The first thing I notice is the dark winding ribbon on the pavement.
We are on the interstate driving through Seattle. I’ve been jolted out of a fitful doze in the backseat by the squeal of car tires. I automatically throw my arm in front of my daughter who is sleeping in the car seat next to me and search the road ahead of us through the windshield but I can see nothing. Just the brake lights of a dozen cars.
Within moments, sirens and flashing lights are streaming past us on the shoulder of the road. A delivery truck dutifully begins to merge into the lane ahead of us to avoid something. Perhaps a blown tire or a fender bender. I settle back into my seat.
We pull abreast of the first police car in the opposite lane almost immediately. This accident has happened moments ago. I turn my head to the right and look out of the window over my daughter’s head.
And there was that dark winding ribbon on the pavement.
The man is in his thirties or forties, maybe? A heavyset man in a t-shirt and dark pants. He lies motionless on his back in the road with his arms at his sides, his eyes closed, his feet pointing up the slight incline of the interstate. He is balding and has a mustache. Except for the winding ribbon of blood on the pavement and the funny angle of one of his legs, a passer-by might think him to be asleep. There is no violent sprawl or tangle of limbs.
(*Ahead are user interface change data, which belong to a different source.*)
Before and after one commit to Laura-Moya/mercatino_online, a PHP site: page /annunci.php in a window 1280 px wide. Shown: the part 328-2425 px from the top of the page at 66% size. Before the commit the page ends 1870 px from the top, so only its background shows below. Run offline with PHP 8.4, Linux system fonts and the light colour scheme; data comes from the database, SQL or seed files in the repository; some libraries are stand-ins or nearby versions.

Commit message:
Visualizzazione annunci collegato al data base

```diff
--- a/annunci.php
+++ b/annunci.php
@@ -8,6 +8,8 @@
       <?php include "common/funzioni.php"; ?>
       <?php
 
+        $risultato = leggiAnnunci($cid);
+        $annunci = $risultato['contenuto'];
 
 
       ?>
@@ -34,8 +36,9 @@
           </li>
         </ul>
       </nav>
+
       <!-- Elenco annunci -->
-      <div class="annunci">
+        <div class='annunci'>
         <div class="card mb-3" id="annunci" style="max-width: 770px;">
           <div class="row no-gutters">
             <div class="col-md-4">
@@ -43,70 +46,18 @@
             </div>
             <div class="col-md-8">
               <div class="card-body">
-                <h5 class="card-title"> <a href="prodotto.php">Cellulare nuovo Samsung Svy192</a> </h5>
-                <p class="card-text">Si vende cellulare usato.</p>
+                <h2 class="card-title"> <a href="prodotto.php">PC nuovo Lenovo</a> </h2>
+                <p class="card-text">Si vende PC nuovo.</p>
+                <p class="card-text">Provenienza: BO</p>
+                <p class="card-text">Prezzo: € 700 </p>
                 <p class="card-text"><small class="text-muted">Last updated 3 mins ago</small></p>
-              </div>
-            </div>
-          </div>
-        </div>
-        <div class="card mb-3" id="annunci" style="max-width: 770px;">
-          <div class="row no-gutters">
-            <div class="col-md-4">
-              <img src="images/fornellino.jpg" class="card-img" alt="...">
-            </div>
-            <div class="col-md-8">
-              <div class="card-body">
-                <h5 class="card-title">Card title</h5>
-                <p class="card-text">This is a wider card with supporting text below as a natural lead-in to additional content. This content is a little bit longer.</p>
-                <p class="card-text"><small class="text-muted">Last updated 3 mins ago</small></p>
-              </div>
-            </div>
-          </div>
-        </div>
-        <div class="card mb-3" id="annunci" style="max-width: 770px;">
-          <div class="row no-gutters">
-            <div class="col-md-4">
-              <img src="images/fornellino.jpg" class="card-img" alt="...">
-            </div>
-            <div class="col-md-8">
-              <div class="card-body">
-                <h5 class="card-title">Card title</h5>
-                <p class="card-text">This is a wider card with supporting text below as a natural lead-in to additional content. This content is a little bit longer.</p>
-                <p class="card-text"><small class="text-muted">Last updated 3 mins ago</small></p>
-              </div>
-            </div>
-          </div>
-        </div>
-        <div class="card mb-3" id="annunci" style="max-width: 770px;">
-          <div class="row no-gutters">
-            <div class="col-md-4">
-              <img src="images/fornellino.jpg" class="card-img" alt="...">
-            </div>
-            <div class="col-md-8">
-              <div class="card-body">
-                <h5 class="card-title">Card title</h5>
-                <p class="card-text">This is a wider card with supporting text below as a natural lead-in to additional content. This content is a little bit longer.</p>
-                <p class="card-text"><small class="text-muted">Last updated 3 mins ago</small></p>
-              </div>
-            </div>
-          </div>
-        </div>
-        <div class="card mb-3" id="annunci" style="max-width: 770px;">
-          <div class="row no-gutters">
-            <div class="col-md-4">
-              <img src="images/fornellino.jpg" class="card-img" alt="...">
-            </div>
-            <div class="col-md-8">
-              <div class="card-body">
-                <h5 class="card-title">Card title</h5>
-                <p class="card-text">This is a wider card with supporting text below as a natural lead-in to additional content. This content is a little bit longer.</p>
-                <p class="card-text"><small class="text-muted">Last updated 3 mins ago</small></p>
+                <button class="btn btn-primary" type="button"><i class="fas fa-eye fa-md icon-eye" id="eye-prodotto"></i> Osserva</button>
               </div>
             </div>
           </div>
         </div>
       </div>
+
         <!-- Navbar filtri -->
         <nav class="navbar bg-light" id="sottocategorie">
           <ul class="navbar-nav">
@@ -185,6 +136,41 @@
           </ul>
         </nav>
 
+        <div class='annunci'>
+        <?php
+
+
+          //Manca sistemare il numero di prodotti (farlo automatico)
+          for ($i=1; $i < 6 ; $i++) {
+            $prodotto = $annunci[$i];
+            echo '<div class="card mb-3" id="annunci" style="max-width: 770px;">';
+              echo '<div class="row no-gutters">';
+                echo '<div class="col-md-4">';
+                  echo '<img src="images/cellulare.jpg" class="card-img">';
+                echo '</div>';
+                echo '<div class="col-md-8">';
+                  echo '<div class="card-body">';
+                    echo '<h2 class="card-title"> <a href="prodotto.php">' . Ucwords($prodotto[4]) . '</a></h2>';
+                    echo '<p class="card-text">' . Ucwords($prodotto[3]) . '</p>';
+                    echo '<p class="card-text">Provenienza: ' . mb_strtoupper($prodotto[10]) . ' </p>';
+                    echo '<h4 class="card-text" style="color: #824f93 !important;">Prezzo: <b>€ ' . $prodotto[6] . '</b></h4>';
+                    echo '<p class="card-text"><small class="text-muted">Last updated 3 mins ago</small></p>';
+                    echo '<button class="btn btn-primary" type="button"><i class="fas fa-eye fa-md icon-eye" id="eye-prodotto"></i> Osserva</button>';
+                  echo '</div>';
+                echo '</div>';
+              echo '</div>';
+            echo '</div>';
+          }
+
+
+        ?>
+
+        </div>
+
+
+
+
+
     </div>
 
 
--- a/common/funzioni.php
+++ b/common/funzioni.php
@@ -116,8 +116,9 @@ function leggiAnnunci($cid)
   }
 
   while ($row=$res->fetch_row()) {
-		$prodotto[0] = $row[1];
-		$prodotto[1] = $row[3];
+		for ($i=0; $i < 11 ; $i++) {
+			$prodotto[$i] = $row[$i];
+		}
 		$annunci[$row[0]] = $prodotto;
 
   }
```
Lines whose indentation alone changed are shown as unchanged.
A white police SUV is parked diagonally in the lane next to him with the door open, trying to shield him from us. Or perhaps they are shielding us from him. One of the troopers is standing some distance from the man, talking into his phone. There is a camper parked on the side of the road a little ways beyond the police car. A tall, thin woman is standing in the road with her hand over her mouth, staring at the man. No one is crying. No one is screaming. We are all just waiting.
I scan the road, looking for a bike, a motorcycle, an abandoned car. There is nothing. Then I glance up to the bridge directly above the interstate, above the man. People are leaning over the rail of the bridge. Staring. We are all staring. It seems disrespectful. But we cannot help it.
In the space of a few moments that seem like hours, we are free of the traffic. But I’m not free of the image of this man. What is appropriate here? A prayer? Perhaps just an acknowledgement? I look over at my daughter who is clutching her blanket and a book. She has not looked out of the window and I feel relief.
Hours later, days later, the image of the man is with me. Back in Chicago, I scan the news websites from Seattle, hoping for some explanation of the event. But there is nothing. No mention of the man or his fate. And I don’t feel closure. Please forgive me for writing about it. But I need to take it out of my head and put it away somewhere else. And this is where I put things. So, perhaps I can leave the man here and let him go.